### Exercise instructions
Whenever a line below includes the string "geometry", show it.

### Information given
=== Begin Enclosure ===

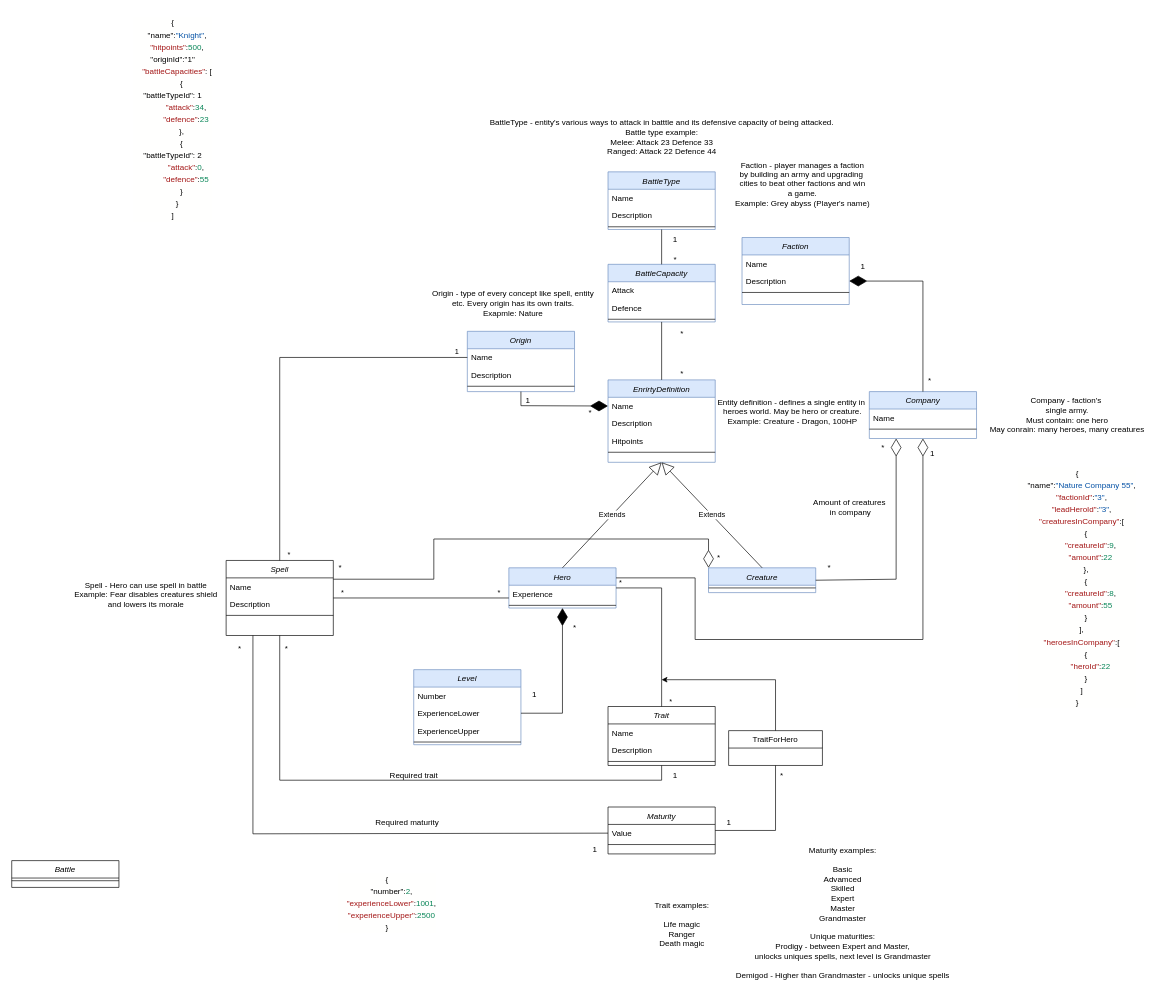
The draw.io diagram documentation/heroes-overview.drawio in petar111/heroes-system, before the edit. Source tidied: cells renumbered, new cells numbered last; positions are measured from the earlier drawing's top-left corner, leaving out a move shared by most shapes. Both pictures are drawn from the tidied source at 67%, with x=0, y=0 at pixel (11, 11).
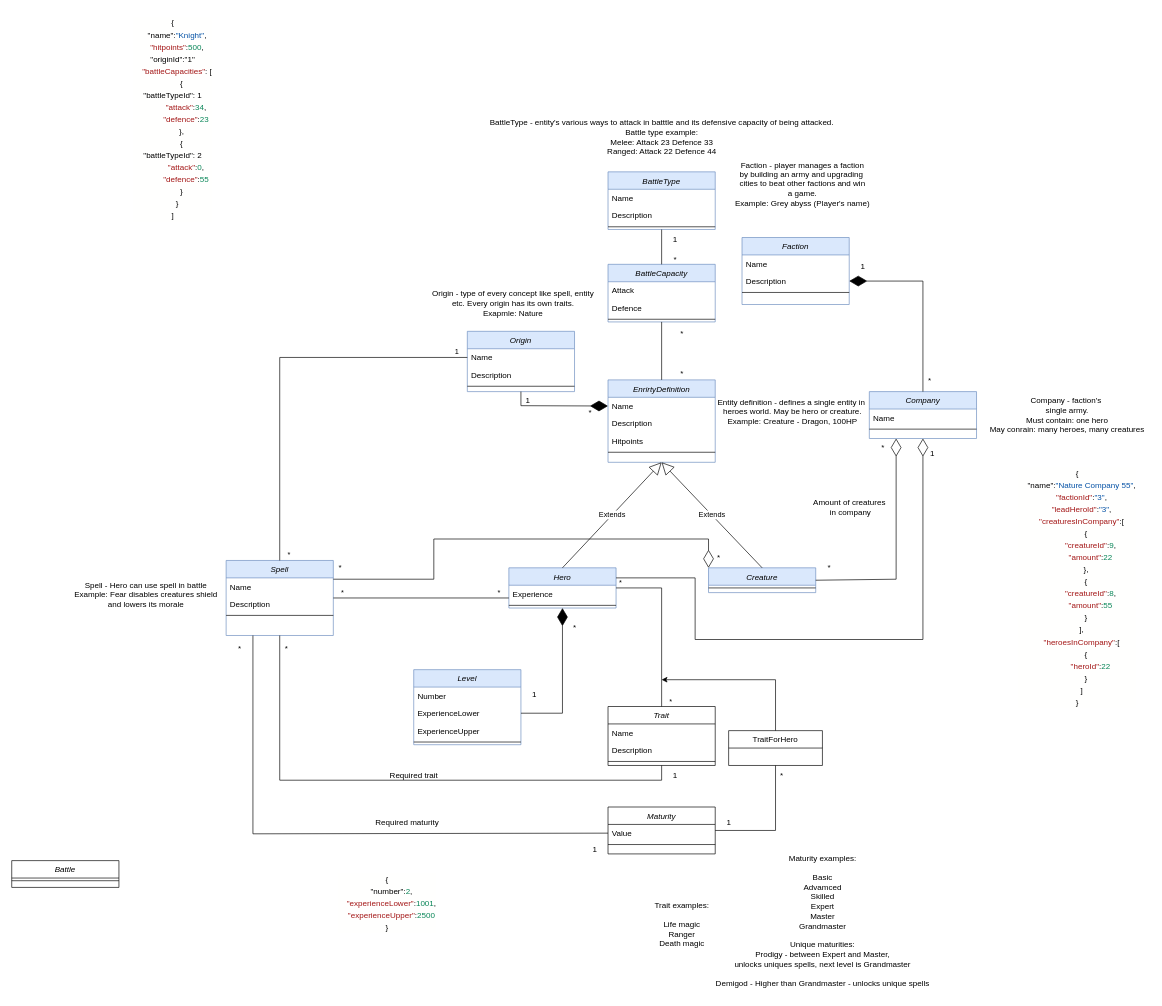
The same page after the edit.

What changed in the source:
```diff
@@
-    <mxCell id="14" value="Spell" style="swimlane;fontStyle=2;align=center;verticalAlign=top;horizontal=1;startSize=26;rounded=0;shadow=0;strokeWidth=1;" parent="1" vertex="1">
+    <mxCell id="14" value="Spell" style="swimlane;fontStyle=2;align=center;verticalAlign=top;horizontal=1;startSize=26;rounded=0;shadow=0;strokeWidth=1;fillColor=#dae8fc;strokeColor=#6c8ebf;" parent="1" vertex="1">
       <mxGeometry x="320" y="819" width="160" height="112" as="geometry" />
     </mxCell>
@@
     <mxCell id="97" value="Maturity examples:&lt;br&gt;&lt;br&gt;Basic&lt;br&gt;Advamced&lt;br&gt;Skilled&lt;br&gt;Expert&lt;br&gt;Master&lt;br&gt;Grandmaster&lt;br&gt;&lt;br&gt;Unique maturities:&lt;br&gt;Prodigy - between Expert and Master, &lt;br&gt;unlocks uniques spells, next level is Grandmaster&lt;br&gt;&lt;br&gt;Demigod - Higher than Grandmaster - unlocks unique spells&lt;br&gt;" style="text;html=1;align=center;verticalAlign=middle;strokeColor=none;fillColor=none;" parent="1" vertex="1">
-      <mxGeometry x="1070" y="1235" width="340" height="220" as="geometry" />
+      <mxGeometry x="1040" y="1247" width="340" height="220" as="geometry" />
     </mxCell>
```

=== End Enclosure ===

### Answer space
       <mxGeometry x="320" y="819" width="160" height="112" as="geometry" />
-      <mxGeometry x="1070" y="1235" width="340" height="220" as="geometry" />
+      <mxGeometry x="1040" y="1247" width="340" height="220" as="geometry" />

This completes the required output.